June 9, 2016
In crisis situations like an earthquake, volcanic eruption, avalanche or epidemic, first responders need up-to-date digital maps to navigate the affected area. However, many remote regions around the world simply do not have the data necessary for aid groups to safely traverse city streets and locate rural villages post-disaster. In the event of a disaster, the Humanitarian OpenStreetMap Team (HOT) mobilizes volunteer mappers around the world to focus their efforts on data deficient regions.
UVM’s HOT holds mapathons once or twice a month at a computer lab in the Aiken Center on the UVM campus in Burlington. Read about recent mapathons here: http://letters-sal.blogspot.com/2016/06/uvm-humanitarian-openstreetmap-team.html and contact mapathon coordinator Noah Ahles to be added to the notification list: firstname.lastname@example.org Cell: 914-960-4613
Your company or organization can help support these effective volunteer events:
- Help pay for refreshments for the volunteers!
- Send volunteers!
- Contribute directly to the International Humanitarian OpenStreetMap Team in honor of the UVM Team (let us know so we can thank you and give you credit!) – https://hotosm.org/donate
- We will acknowledge your contributions at our events and at our event registration web pages.
- Contact Noah (above) if you would like to contribute.
Map of Sri Lanka before mapathon
Map of Sri Lanka after mapathon
December 3, 2015
From Noah Ahles at the UVM Spatial Analysis Lab
Imagery of Kathmandu, Nepal provided by Bing
The last week in October was exceptionally busy for members of the Humanitarian OpenStreetMap Team at UVM. On October 25th the Spatial Analysis Lab hosted a mapathon to create detailed digital maps in Nepal in response to a massive landslide that blocked the Kali Gandaki River. Coincidentally, hurricane Patricia had just hit Mexico’s western coast and we were able to delegate a team of volunteers from Tri Delta to work in Puerto Vallarta. Thankfully, Mexico was well prepared and there was a minimal loss of life, although there was severe damage to infrastructure as a result of flooding and winds. Despite breaking records for highest sustained wind speeds globally and barometric pressure in the Western Hemisphere, Patricia quickly dissipated once it made landfall after hitting a steep gradient of elevation into a mountainous region.
Read more here: http://letters-sal.blogspot.com/2015/12/humanitarian-openstreetmap-team-nepal.html
January 14, 2015
RFP for Parcel Mapping Posted:
Lemington today, Brunswick, Stannard, and Sutton coming soon…
I am excited to report that I have posted the first of (at least) 4 parcel mapping RFPs that will be made available in the next month or so: Lemington, VT!
The link for the RFP is near the bottom of the page, but feel free to check the other information about this funded project (which will be done at the end of this year).
VTrans Youtube Videos of Bridge and Culvert Data Workshop:

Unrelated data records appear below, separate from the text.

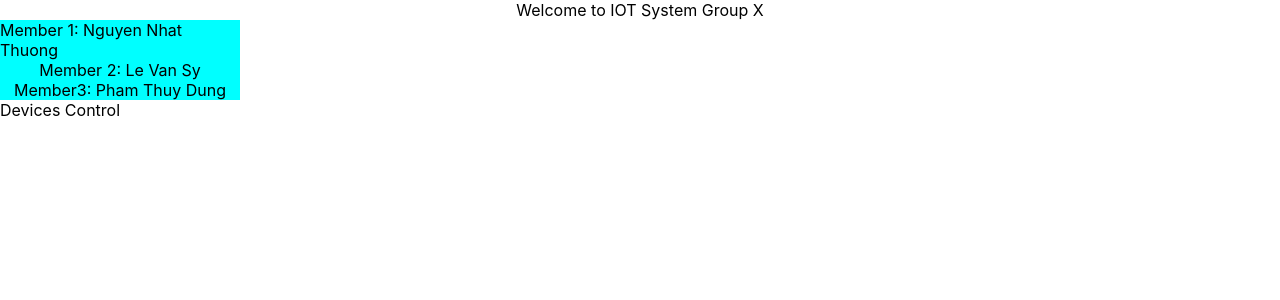
Repository: ngnhthuong/IOT_LAB
Page: /
The author's editor kept a copy of each file at every save. The page is drawn from the files as they stood at one save, then again after the next save.
The browser window is 1280 px wide. The pictures show the whole page.
The project was rebuilt for these pictures with package versions that can differ from the ones it lists, and the page was loaded fresh each time.

Above is the page before, as saved 2024-04-23 14:34:14.

After the next save:
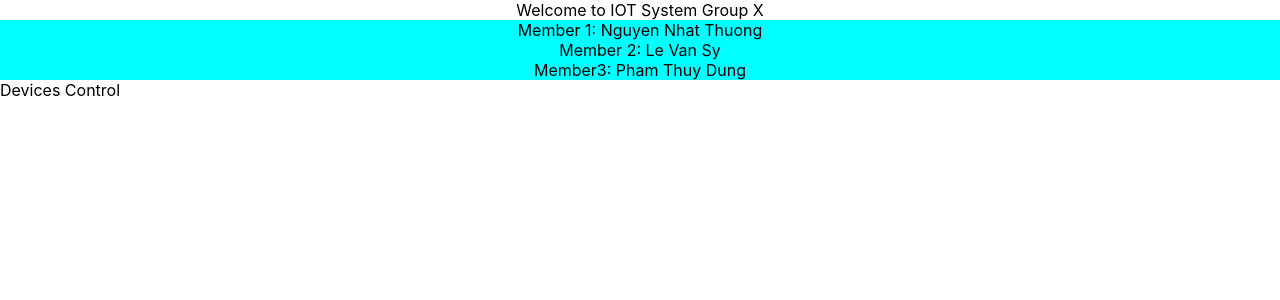
Saved 5 s later.
--- a/src/App.css
+++ b/src/App.css
@@ -19,7 +19,6 @@
   flex-direction: column;
   background-color: aqua;
   align-items: center;
-  width: 15rem;
 }
 
 .member{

In October 2014, the Vermont Agency of Transportation (VTrans) hosted a workshop to help GIS users of Vermont data understand what bridge and culvert information is available, and which data set is appropriate for their needs.
A series of videos of the information presented at the workshop have been produced by Eric Goldman, Multimedia Specialist, and Sara Moulton, GIS Specialist of the VTrans Division of Policy, Planning and Intermodal Development. The videos can be accessed on YouTube at
December 9, 2014
VTrans has engaged the services of AppGeo to perform a Return on Investment Study as well as a Parcel Lifecycle Report. They are seeking input from a wide variety of people who live or work in VT in order to gather knowledge and opinions about the value of parcel data (one of the key ingredients of a tax map). Visit the Statewide Parcel Data page to learn more ( http://vcgi.vermont.gov/parcels ) or click here to go directly to the survey: https://www.surveymonkey.com/s/VTParcelROI.
December 12, 2013
From Sensors and Systems:
“Is my property being taxed fairly?”
“Are zoning variances being granted in a consistent manner?”
“Is my flood insurance rate justified?”
These are the types of questions concerned citizens may ask, both in their own interest, and in the interest of maintaining a responsive and equitable democracy. Our democratic system of government is supposed to conduct the public’s business fairly and consistently within the explicit directives of the citizens’ elected representatives. But how can citizens know if that is happening? And how can citizens know that their representatives are actually conducting “the people’s business” rather than their own? Transparency is required for maintaining our governments’ accountability to its citizens.
Transparency means giving citizens access to their governments’ records, to the same information that government agencies themselves use to make decisions and conduct operations. With it, interested persons can understand, verify, and possibly challenge a governmental action. Since most governmental actions impact specific locations, geographic information is critical to governmental accountability, and GIS technology and professionals are critical to analyzing that information.
– See more at: http://www.sensorsandsystems.com/article/features/32431-democracy-depends-upon-access-to-government-geodata.html#sthash.BL6JWJAy.ZjdkA9g7.dpuf